==== Entries provided

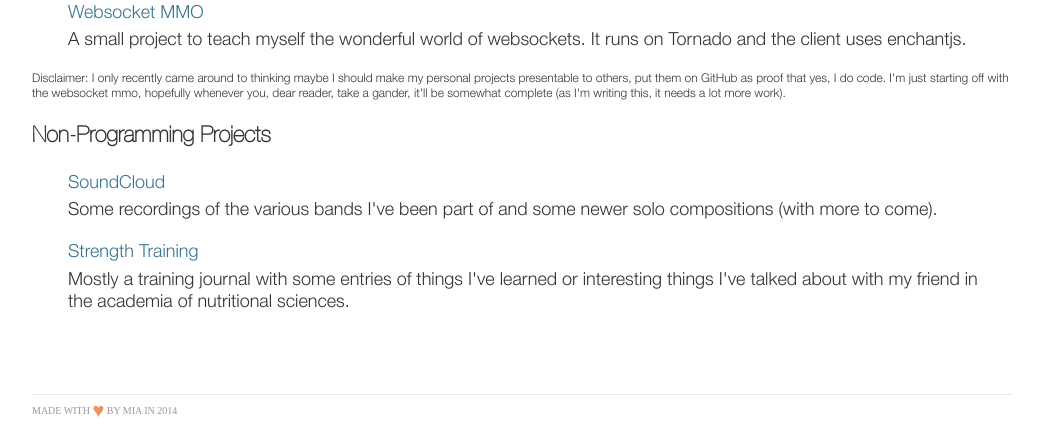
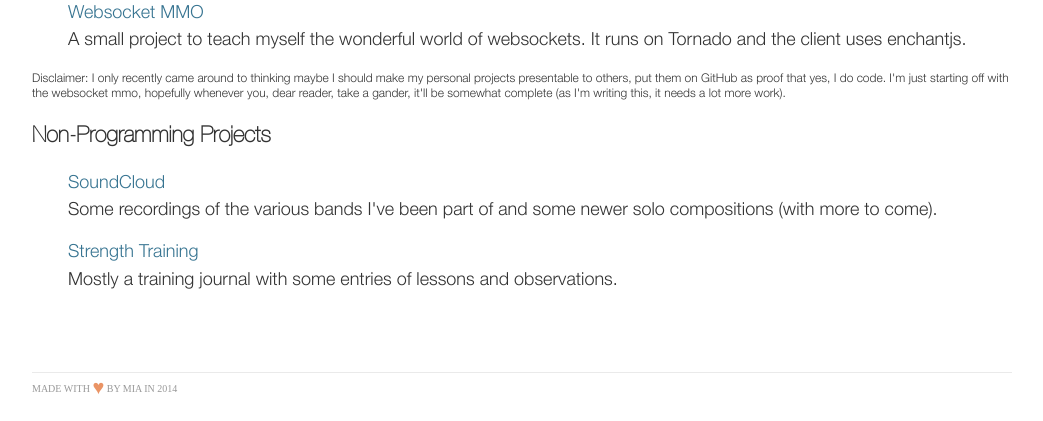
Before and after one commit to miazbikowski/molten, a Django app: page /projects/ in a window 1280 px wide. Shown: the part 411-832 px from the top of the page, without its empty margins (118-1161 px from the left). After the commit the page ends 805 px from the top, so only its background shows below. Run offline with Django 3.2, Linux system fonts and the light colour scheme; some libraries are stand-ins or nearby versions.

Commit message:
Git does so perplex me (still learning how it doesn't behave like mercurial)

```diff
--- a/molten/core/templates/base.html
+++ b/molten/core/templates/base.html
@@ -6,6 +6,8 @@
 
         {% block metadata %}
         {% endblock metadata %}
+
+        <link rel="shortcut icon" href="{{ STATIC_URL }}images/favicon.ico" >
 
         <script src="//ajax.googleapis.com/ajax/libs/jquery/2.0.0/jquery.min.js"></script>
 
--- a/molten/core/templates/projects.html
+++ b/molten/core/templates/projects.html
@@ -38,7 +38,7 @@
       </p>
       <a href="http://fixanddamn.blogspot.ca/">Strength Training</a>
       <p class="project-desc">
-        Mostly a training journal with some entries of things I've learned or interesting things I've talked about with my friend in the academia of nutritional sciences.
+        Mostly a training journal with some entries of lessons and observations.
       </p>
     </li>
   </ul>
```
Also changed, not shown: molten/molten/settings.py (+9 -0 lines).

========

Task details: Count the lines in the records that include the word "html". Report the total alone.

Solution: 4